Development bank, national or regional financial institution designed to provide medium- and long-term capital for productive investment, often accompanied by technical assistance, in poor countries.
The number of development banks has increased rapidly since the 1950s; they have been encouraged by the International Bank for Reconstruction and Development and its affiliates. The large regional development banks include the Inter-American Development Bank, established in 1959; the Asian Development Bank, which began operations in 1966; and the African Development Bank, established in 1964. They may make loans for specific national or regional projects to private or public bodies or may operate in conjunction with other financial institutions. One of the main activities of development banks has been the recognition and promotion of private investment opportunities. Although the efforts of the majority of development banks are directed toward the industrial sector, some are also concerned with agriculture.
Development banks may be publicly or privately owned and operated, although governments frequently make substantial contributions to the capital of private banks. The form (share equity or loans) and cost of financing offered by development banks depend on their cost of obtaining capital and their need to show a profit and pay dividends.
Development practices have provoked some controversy. Because development banks tend to be government-run and are not accountable to the taxpayers who fund them, there are few checks and balances preventing the banks from making bad investments.
Identification of a subsidy is often complicated because of the variety of subsidy instruments, the multiplicity of the objectives they are designed to serve, and the complexity of their effects.
The term also includes grants of money or other aid made by a central government to a local one to promote objectives in which the central government has an interest (e.g., grants-in-aid). More broadly defined, subsidies include welfare payments designed to ameliorate inequalities in the distribution of income and also other governmental programs designed to mitigate the effects of market forces.
Subsidies have a long history in all nations. They were extensively employed by governments during the mercantilist period preceding the Industrial Revolution, when it was thought that the accumulation of gold through a favourable balance of trade required the protection of domestic manufacturers. Such protectionist doctrines have often been viewed with skepticism. Nevertheless, protectionism continues as a part of national economic policy in most nations of the world. In nations in which a strong central government influences the price and production policies of domestic industries, the subsidy device is replaced by comprehensive economic planning.

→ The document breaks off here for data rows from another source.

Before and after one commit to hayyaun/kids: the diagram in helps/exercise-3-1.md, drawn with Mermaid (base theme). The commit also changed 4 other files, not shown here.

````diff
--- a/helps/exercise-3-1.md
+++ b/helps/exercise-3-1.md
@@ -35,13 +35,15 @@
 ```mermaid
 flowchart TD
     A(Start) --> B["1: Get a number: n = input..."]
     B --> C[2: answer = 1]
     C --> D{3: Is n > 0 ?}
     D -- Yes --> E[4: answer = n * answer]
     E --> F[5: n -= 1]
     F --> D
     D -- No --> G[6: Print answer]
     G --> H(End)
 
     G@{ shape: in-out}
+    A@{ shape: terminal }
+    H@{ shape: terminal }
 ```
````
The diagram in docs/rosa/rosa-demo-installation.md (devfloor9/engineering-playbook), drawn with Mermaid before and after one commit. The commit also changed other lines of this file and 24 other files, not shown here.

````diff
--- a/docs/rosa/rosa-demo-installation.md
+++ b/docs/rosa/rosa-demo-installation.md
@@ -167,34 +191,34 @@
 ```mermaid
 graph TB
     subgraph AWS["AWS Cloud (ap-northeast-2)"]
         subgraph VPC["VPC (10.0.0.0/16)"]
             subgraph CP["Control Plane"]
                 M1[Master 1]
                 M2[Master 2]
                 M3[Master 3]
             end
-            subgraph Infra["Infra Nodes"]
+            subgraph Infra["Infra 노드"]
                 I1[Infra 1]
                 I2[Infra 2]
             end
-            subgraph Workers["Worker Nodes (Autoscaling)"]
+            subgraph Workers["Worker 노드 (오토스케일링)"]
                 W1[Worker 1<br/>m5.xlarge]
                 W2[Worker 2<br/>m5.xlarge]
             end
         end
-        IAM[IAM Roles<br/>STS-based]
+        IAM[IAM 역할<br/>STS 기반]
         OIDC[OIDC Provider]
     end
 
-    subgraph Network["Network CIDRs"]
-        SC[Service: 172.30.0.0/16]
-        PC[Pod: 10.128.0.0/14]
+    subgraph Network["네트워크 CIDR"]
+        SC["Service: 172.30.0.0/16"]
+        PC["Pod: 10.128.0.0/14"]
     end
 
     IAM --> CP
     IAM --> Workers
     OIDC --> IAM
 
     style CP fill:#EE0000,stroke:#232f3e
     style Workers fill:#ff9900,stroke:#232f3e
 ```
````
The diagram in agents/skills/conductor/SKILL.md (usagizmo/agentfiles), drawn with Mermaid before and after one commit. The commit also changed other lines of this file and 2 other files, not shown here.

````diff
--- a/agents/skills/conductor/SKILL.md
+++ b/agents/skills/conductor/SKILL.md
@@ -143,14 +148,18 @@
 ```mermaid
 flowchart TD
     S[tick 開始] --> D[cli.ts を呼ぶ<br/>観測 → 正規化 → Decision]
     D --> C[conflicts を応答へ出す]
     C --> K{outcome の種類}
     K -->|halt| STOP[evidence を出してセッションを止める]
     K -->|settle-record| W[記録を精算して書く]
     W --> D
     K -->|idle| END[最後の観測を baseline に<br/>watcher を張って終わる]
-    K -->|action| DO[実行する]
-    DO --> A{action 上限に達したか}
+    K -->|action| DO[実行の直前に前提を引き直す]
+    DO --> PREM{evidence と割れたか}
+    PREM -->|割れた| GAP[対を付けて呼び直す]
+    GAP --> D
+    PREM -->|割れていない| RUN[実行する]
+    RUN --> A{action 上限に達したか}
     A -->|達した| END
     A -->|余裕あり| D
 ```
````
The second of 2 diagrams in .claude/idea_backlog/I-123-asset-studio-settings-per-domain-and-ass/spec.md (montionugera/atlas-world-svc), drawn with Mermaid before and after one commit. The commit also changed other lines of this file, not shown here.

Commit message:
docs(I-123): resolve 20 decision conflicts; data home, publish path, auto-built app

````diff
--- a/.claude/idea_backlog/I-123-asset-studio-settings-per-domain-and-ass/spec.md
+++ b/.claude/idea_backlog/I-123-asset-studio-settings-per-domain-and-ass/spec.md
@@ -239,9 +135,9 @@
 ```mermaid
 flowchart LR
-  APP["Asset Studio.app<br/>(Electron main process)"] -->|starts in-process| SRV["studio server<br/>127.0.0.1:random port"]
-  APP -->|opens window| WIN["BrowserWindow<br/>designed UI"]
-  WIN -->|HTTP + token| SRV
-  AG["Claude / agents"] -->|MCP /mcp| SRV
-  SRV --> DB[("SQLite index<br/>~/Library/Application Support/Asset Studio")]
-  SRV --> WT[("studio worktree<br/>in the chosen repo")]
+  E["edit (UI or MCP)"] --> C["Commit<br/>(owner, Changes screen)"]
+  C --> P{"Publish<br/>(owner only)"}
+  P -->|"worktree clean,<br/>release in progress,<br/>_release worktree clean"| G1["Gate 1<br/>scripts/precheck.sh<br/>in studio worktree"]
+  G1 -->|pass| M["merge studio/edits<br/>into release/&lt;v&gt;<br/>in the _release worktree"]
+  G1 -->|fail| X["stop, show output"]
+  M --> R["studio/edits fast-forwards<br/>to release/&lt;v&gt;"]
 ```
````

Subsidies are implemented through a variety of financial techniques, such as (1) direct payments in cash or kind, (2) governmental provision of goods or services at prices below the normal market price, (3) governmental purchase of goods or services at prices in excess of the market price, and (4) tax concessions and similar inducements. In addition, there are numerous governmental policies that have subsidy effects, such as regulatory statutes that soften the full force of competition, policies that require the purchase of goods from favoured producers or nations, and protective wage and price legislation.